=== Begin Enclosure ===

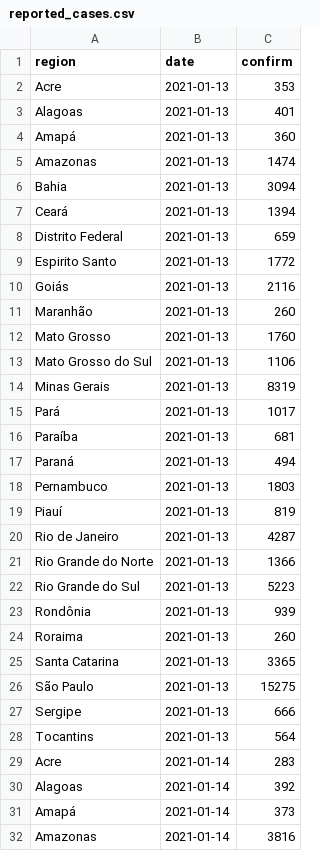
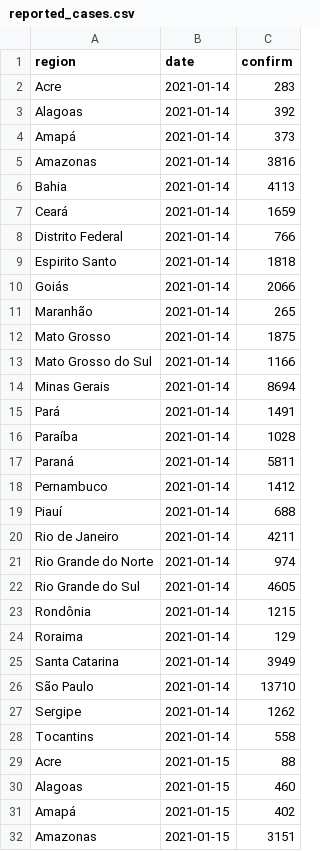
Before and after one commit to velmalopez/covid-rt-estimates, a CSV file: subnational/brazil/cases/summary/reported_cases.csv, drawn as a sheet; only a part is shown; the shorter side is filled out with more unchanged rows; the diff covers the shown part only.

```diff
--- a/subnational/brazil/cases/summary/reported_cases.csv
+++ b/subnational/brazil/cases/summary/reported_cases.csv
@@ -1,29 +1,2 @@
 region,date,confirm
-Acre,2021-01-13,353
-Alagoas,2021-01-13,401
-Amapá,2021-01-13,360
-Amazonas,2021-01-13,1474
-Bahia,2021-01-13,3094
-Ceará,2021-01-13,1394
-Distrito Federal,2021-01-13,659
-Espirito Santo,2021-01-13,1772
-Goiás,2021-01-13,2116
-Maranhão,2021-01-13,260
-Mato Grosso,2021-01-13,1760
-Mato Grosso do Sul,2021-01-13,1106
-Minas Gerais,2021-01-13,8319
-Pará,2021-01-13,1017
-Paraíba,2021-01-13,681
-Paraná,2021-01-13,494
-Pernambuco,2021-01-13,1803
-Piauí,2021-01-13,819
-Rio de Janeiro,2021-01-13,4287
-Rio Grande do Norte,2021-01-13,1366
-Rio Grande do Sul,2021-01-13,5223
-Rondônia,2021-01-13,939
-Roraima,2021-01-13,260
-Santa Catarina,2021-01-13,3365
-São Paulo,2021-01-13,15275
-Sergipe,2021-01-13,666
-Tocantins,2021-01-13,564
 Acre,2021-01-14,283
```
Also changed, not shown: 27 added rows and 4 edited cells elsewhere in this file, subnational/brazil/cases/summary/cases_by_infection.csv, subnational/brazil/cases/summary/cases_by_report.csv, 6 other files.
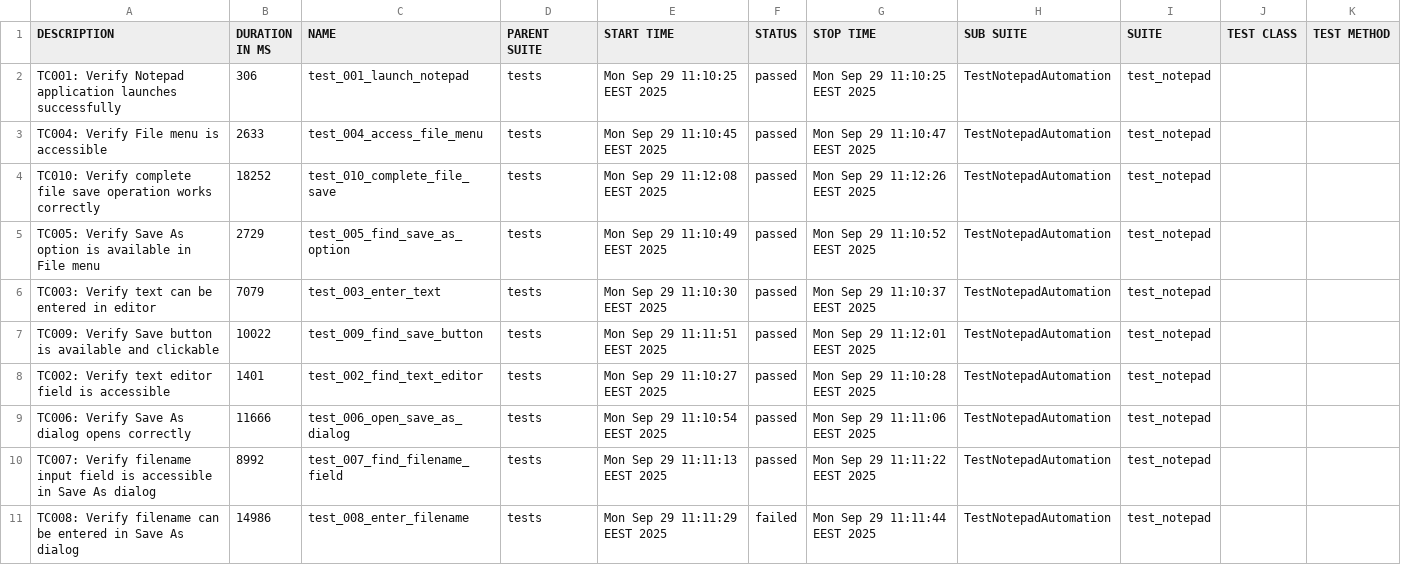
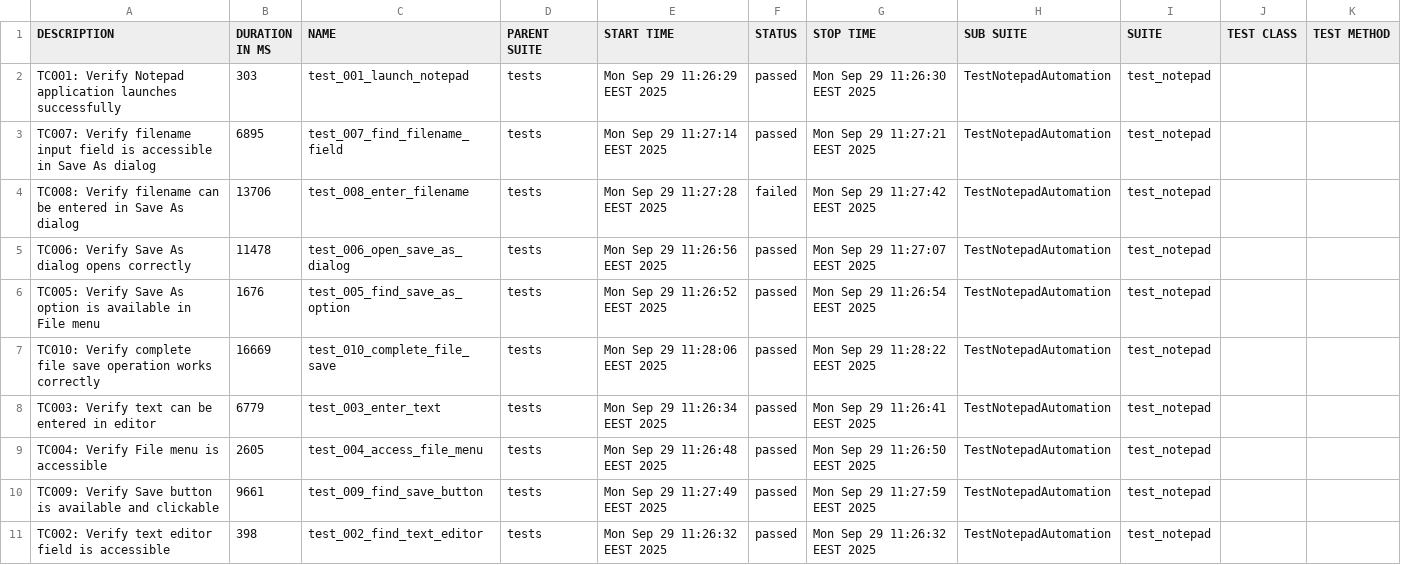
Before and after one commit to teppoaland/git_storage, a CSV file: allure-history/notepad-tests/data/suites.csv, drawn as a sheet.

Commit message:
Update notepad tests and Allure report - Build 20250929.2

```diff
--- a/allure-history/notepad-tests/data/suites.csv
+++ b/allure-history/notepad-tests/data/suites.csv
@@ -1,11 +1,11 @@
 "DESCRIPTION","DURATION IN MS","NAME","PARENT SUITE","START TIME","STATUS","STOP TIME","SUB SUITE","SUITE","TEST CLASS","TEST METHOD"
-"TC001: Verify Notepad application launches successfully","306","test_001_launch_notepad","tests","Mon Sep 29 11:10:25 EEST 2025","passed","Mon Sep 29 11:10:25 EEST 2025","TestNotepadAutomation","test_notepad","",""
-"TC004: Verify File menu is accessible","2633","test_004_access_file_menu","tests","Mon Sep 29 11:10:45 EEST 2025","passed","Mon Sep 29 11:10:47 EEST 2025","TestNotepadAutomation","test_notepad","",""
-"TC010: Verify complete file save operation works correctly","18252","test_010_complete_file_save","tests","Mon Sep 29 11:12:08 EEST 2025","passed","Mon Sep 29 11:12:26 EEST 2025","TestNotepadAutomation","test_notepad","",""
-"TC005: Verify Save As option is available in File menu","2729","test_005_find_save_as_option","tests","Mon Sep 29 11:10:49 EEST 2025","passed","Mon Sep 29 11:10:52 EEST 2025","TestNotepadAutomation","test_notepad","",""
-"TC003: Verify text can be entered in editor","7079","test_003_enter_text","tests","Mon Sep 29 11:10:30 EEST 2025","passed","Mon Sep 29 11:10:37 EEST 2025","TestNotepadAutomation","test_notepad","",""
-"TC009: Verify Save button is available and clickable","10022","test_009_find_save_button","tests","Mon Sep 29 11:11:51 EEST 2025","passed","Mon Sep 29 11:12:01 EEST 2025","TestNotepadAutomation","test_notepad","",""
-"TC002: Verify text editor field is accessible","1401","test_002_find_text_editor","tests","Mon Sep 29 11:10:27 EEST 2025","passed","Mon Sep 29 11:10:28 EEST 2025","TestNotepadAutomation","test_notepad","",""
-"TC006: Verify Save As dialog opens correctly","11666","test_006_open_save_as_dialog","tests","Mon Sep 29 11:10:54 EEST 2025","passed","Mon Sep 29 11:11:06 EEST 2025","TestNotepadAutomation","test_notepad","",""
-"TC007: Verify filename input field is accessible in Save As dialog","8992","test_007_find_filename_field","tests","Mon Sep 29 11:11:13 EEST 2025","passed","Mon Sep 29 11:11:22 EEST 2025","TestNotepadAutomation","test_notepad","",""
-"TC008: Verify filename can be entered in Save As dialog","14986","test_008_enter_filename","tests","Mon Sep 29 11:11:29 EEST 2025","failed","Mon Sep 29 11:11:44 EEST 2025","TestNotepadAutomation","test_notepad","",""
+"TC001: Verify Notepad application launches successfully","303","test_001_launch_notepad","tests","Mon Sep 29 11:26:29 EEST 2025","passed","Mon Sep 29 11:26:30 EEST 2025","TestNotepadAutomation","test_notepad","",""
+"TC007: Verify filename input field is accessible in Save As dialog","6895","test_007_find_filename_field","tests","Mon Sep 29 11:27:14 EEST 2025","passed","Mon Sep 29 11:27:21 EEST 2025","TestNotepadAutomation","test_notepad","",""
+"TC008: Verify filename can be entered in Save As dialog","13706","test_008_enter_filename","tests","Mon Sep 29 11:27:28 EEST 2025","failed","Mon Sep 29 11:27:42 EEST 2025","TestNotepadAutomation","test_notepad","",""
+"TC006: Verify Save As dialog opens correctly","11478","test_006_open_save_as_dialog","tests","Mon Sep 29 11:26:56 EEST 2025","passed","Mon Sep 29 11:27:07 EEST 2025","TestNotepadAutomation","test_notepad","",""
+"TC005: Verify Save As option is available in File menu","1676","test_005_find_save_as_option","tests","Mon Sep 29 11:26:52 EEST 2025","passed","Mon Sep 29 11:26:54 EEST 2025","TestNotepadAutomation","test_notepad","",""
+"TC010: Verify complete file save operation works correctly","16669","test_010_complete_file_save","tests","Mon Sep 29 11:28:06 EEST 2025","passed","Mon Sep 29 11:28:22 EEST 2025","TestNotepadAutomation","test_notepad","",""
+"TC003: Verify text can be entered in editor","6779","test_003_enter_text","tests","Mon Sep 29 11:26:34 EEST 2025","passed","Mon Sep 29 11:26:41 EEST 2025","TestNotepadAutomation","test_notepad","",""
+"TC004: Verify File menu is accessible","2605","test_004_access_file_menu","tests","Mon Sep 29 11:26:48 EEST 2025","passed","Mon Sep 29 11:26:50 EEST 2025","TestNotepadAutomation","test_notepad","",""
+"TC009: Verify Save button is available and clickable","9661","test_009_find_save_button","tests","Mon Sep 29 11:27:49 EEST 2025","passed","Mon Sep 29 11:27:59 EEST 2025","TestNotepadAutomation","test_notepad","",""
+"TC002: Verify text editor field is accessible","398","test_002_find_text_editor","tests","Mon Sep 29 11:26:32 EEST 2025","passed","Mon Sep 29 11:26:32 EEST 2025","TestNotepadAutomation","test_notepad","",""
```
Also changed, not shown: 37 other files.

=== End Enclosure ===

▶ Problem description:
In the entries above, find each line with the word "history" and copy it.

▶ Exercise answer:
Before and after one commit to teppoaland/git_storage, a CSV file: allure-history/notepad-tests/data/suites.csv, drawn as a sheet.
--- a/allure-history/notepad-tests/data/suites.csv
+++ b/allure-history/notepad-tests/data/suites.csv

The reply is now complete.